-- GOAL OF THE EXERCISE --
Whenever a line contains the string "ProjectContainer", copy it out of the entries.

-- TASK INPUTS --
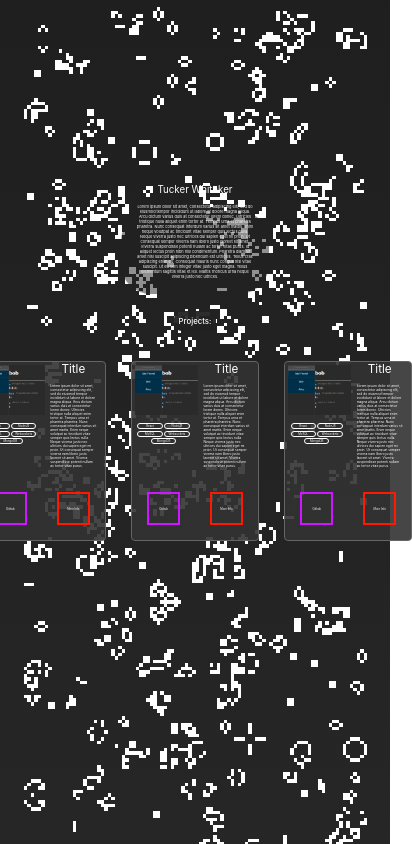
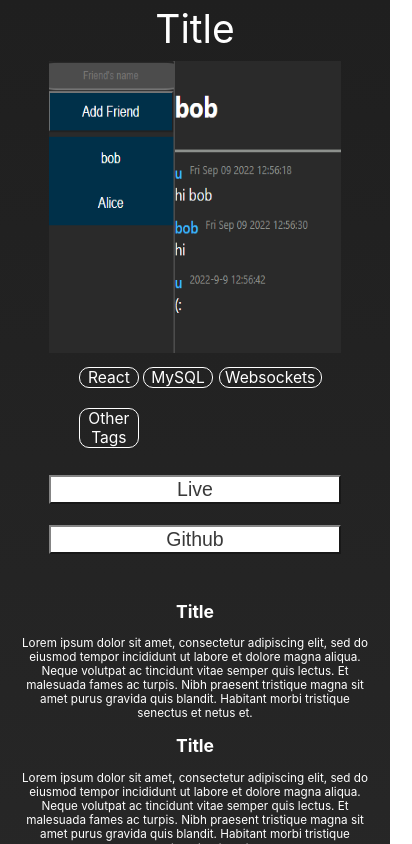
Before and after one commit to TuckerWhitaker/Portfolio, a React (Create React App) app in the folder client/: page /Project in a window 390 px wide. Shown: the top 844 px of the page, 412 px wide, since content can reach past the window. Built offline with nearby package versions, Linux system fonts and the light colour scheme.

Commit message:
ProjectPage

```diff
--- a/client/package.json
+++ b/client/package.json
@@ -8,6 +8,7 @@
     "@testing-library/user-event": "^13.5.0",
     "react": "^18.2.0",
     "react-dom": "^18.2.0",
+    "react-router-dom": "^6.8.1",
     "react-scripts": "5.0.1",
     "web-vitals": "^2.1.4"
   },
--- a/client/src/App.js
+++ b/client/src/App.js
@@ -1,29 +1,22 @@
 import "./App.css";
-import Intro from "./components/intro";
-import Project from "./components/project";
-import Conway from "./components/conway";
-
-/* <div><Intro></Intro>
-			<h1 className="Title">Projects: </h1>
-			<div className="ProjectContainer">
-				<Project />
-				<Project />
-				<Project />
-			</div></div>*/
+import {
+	useParams,
+	BrowserRouter as Router,
+	Routes,
+	Route,
+} from "react-router-dom";
+import MainPage from "./components/MainPage";
+import ProjectPage from "./components/ProjectPage";
 
 function App() {
 	return (
 		<div className="App">
-			<Conway></Conway>
-			<div className="Container">
-				<Intro></Intro>
-				<div className="Title">Projects: </div>
-				<div className="ProjectContainer">
-					<Project />
-					<Project />
-					<Project />
-				</div>
-			</div>
+			<Router>
+				<Routes>
+					<Route path="/" element={<MainPage />} />
+					<Route path="/Project" element={<ProjectPage />} />
+				</Routes>
+			</Router>
 		</div>
 	);
 }
--- /dev/null
+++ b/client/src/components/MainPage.jsx
@@ -0,0 +1,23 @@
+import "./css/MainPage.css";
+import Intro from "./intro";
+import Project from "./project";
+import Conway from "./conway";
+
+function MainPage() {
+	return (
+		<div className="MainPage">
+			<Conway></Conway>
+			<div className="Container">
+				<Intro></Intro>
+				<div className="Title">Projects: </div>
+				<div className="ProjectContainer">
+					<Project />
+					<Project />
+					<Project />
+				</div>
+			</div>
+		</div>
+	);
+}
+
+export default MainPage;
--- /dev/null
+++ b/client/src/components/ProjectPage.jsx
@@ -0,0 +1,59 @@
+import "./css/ProjectPage.css";
+
+function ProjectPage() {
+	return (
+		<div className="ProjectPage">
+			<div className="ProjectPageColumn">
+				<div className="ProjectPageTitle">Title</div>
+				<img
+					src="Chat.PNG"
+					alt="Italian Trulli"
+					className="ProjectPageImage"
+				></img>
+
+				<div className="ProjectPageTagParent">
+					<div className="ProjectPageTag">React</div>
+					<div className="ProjectPageTag">MySQL</div>
+					<div className="ProjectPageTag">Websockets</div>
+					<div className="ProjectPageTag">Other Tags</div>
+				</div>
+
+				<div className="ProjectPageBtnParent">
+					<button className="ProjectPageBtn">Live</button>
+					<button
+						className="ProjectPageBtn"
+						onClick={() => {
+							window.location.href = "https://github.com/TuckerWhitaker/Chat";
+						}}
+					>
+						Github
+					</button>
+				</div>
+			</div>
+			<div className="ProjectPageColumn">
+				<div className="ProjectPageDescription">
+					<h2 className="ProjectPageDescriptionTitle">Title</h2>
+					<div className="ProjectPageDescriptionSection">
+						Lorem ipsum dolor sit amet, consectetur adipiscing elit, sed do
+						eiusmod tempor incididunt ut labore et dolore magna aliqua. Neque
+						volutpat ac tincidunt vitae semper quis lectus. Et malesuada fames
+						ac turpis. Nibh praesent tristique magna sit amet purus gravida quis
+						blandit. Habitant morbi tristique senectus et netus et.
+					</div>
+					<h2 className="ProjectPageDescriptionTitle">Title</h2>
+					<div className="ProjectPageDescriptionSection">
+						Lorem ipsum dolor sit amet, consectetur adipiscing elit, sed do
+						eiusmod tempor incididunt ut labore et dolore magna aliqua. Neque
+						volutpat ac tincidunt vitae semper quis lectus. Et malesuada fames
+						ac turpis. Nibh praesent tristique magna sit amet purus gravida quis
+						blandit. Habitant morbi tristique senectus et netus et.
+					</div>
+				</div>
+			</div>
+		</div>
+	);
+}
+
+export default ProjectPage;
+
+//ProjectPageColumn
--- /dev/null
+++ b/client/src/components/css/MainPage.css
@@ -0,0 +1,37 @@
+.MainPage {
+	text-align: center;
+	width: 100vw;
+	height: 600vh;
+	background-image: linear-gradient(rgb(31, 31, 31), rgb(75, 75, 75));
+}
+
+.ProjectContainer {
+	display: flex;
+	align-items: center;
+	justify-content: center;
+	flex-direction: row;
+}
+
+.Container {
+	display: flex;
+	flex-direction: column;
+	margin-top: -175vh;
+	z-index: 5;
+	align-items: center;
+}
+
+.Title {
+	align-self: center;
+	justify-self: center;
+	width: fit-content;
+	margin: 2vh;
+	z-index: 5;
+	background-color: rgb(35, 35, 35, 0.9);
+	color: white;
+	font-weight: 500;
+	font-size: 2vw;
+	border-width: 5px;
+	border-style: solid;
+	border-color: rgb(35, 35, 35, 0.5);
+	border-radius: 8px;
+}
--- /dev/null
+++ b/client/src/components/css/ProjectPage.css
@@ -0,0 +1,125 @@
+.ProjectPage {
+	display: flex;
+	align-items: flex-start;
+	justify-content: flex-start;
+}
+
+.ProjectPageImage {
+	width: 20vw;
+	height: 20vw;
+	background-color: aliceblue;
+	margin: 1vw;
+}
+
+.ProjectPageTitle {
+	margin: 5px;
+	color: white;
+	font-size: 3vw;
+}
+
+.ProjectPageTagParent {
+	display: grid;
+	grid-template-columns: auto auto auto;
+	width: 20vw;
+	height: fit-content;
+	row-gap: 0;
+}
+
+.ProjectPageTag {
+	margin: 5px;
+	border-style: solid;
+	border-width: 2px;
+	border-radius: 10px;
+	width: 90%;
+	height: fit-content;
+	color: white;
+	font-size: 1vw;
+}
+
+.ProjectPageColumn {
+	display: flex;
+	flex-direction: column;
+	align-items: flex-start;
+	justify-content: flex-start;
+}
+
+.ProjectPageDescription {
+	color: white;
+	font-size: 1vw;
+	padding: 50px;
+}
+
+.ProjectPageBtnParent {
+	width: 100%;
+	display: flex;
+	justify-content: center;
+	align-items: center;
+}
+.ProjectPageBtn {
+	width: 40%;
+	height: 5vh;
+	font-size: 1.5vw;
+	margin: 1%;
+	margin-top: 2vh;
+	background-color: white;
+	color: rgb(35, 35, 35, 0.9);
+	border-color: rgb(35, 35, 35, 0.9);
+}
+
+.ProjectPageBtn:hover {
+	background-color: rgb(35, 35, 35, 0.9);
+	color: white;
+	border-color: white;
+	cursor: pointer;
+}
+
+@media only screen and (max-width: 600px) {
+	.ProjectPageTagParent {
+		display: grid;
+		justify-content: center;
+		grid-template-columns: auto auto auto;
+		width: 20vw;
+		height: fit-content;
+	}
+
+	.ProjectPageTag {
+		margin: 10px;
+		font-size: 4vw;
+		border-width: 1px;
+	}
+	.ProjectPageImage {
+		width: 75vw;
+		height: 75vw;
+	}
+
+	.ProjectPageTitle {
+		font-size: 10vw;
+	}
+
+	.ProjectPage {
+		flex-direction: column;
+		align-items: center;
+	}
+
+	.ProjectPageColumn {
+		width: 100%;
+		align-items: center;
+	}
+
+	.ProjectPageDescription {
+		font-size: 3vw;
+		margin-top: 1vh;
+		padding: 20px;
+	}
+
+	.ProjectPageBtnParent {
+		display: flex;
+		align-items: center;
+		flex-direction: column;
+	}
+	.ProjectPageBtn {
+		width: 75%;
+		font-size: 5vw;
+		height: auto;
+	}
+}
```
Also changed, not shown: 1 other file (tests, documents, lock files or other folders).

-- RESULT --
-			<div className="ProjectContainer">
-				<div className="ProjectContainer">
+				<div className="ProjectContainer">
+.ProjectContainer {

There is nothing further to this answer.